(Records from a data collection)
__________________________________________________

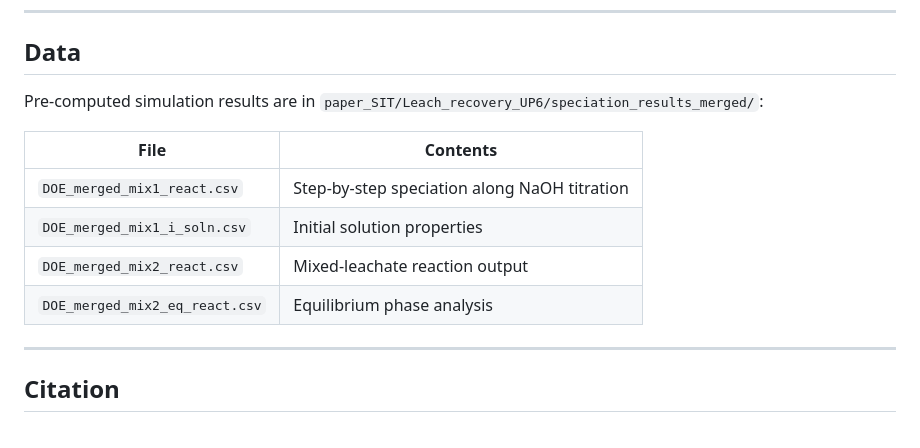
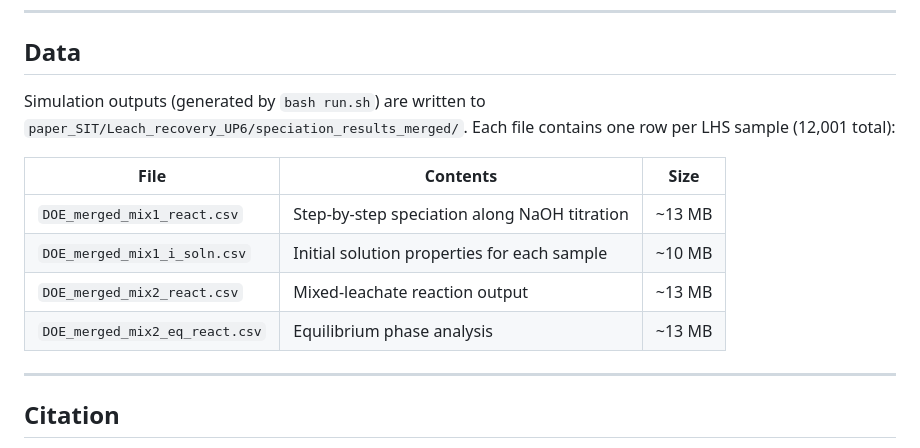
Before and after one commit to vahid2364/selective-recovery-thermodynamic-modeling-battery-metals, a Markdown page: README.md, the part around one of its changes. GitHub-like rendering.

Commit message:
README: add speciation figure and clarify Data section with file sizes

```diff
--- a/README.md
+++ b/README.md
@@ -70,14 +73,14 @@ python src/plot_pourbaix_speciation.py
 
 ## Data
 
-Pre-computed simulation results are in `paper_SIT/Leach_recovery_UP6/speciation_results_merged/`:
+Simulation outputs (generated by `bash run.sh`) are written to `paper_SIT/Leach_recovery_UP6/speciation_results_merged/`. Each file contains one row per LHS sample (12,001 total):
 
-| File | Contents |
-|---|---|
-| `DOE_merged_mix1_react.csv` | Step-by-step speciation along NaOH titration |
-| `DOE_merged_mix1_i_soln.csv` | Initial solution properties |
-| `DOE_merged_mix2_react.csv` | Mixed-leachate reaction output |
-| `DOE_merged_mix2_eq_react.csv` | Equilibrium phase analysis |
+| File | Contents | Size |
+|---|---|---|
+| `DOE_merged_mix1_react.csv` | Step-by-step speciation along NaOH titration | ~13 MB |
+| `DOE_merged_mix1_i_soln.csv` | Initial solution properties for each sample | ~10 MB |
+| `DOE_merged_mix2_react.csv` | Mixed-leachate reaction output | ~13 MB |
+| `DOE_merged_mix2_eq_react.csv` | Equilibrium phase analysis | ~13 MB |
 
 ---
 
```
Also changed, not shown: other parts of README.md (+3 -0 lines).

__________________________________________________

The data above must be written out again without alteration, and the pictures in them must be excluded.

RESPONSE AREA |
Before and after one commit to vahid2364/selective-recovery-thermodynamic-modeling-battery-metals, a Markdown page: README.md, the part around one of its changes. GitHub-like rendering.

Commit message:
README: add speciation figure and clarify Data section with file sizes

```diff
--- a/README.md
+++ b/README.md
@@ -70,14 +73,14 @@ python src/plot_pourbaix_speciation.py
 
 ## Data
 
-Pre-computed simulation results are in `paper_SIT/Leach_recovery_UP6/speciation_results_merged/`:
+Simulation outputs (generated by `bash run.sh`) are written to `paper_SIT/Leach_recovery_UP6/speciation_results_merged/`. Each file contains one row per LHS sample (12,001 total):
 
-| File | Contents |
-|---|---|
-| `DOE_merged_mix1_react.csv` | Step-by-step speciation along NaOH titration |
-| `DOE_merged_mix1_i_soln.csv` | Initial solution properties |
-| `DOE_merged_mix2_react.csv` | Mixed-leachate reaction output |
-| `DOE_merged_mix2_eq_react.csv` | Equilibrium phase analysis |
+| File | Contents | Size |
+|---|---|---|
+| `DOE_merged_mix1_react.csv` | Step-by-step speciation along NaOH titration | ~13 MB |
+| `DOE_merged_mix1_i_soln.csv` | Initial solution properties for each sample | ~10 MB |
+| `DOE_merged_mix2_react.csv` | Mixed-leachate reaction output | ~13 MB |
+| `DOE_merged_mix2_eq_react.csv` | Equilibrium phase analysis | ~13 MB |
 
 ---
 
```
Also changed, not shown: other parts of README.md (+3 -0 lines).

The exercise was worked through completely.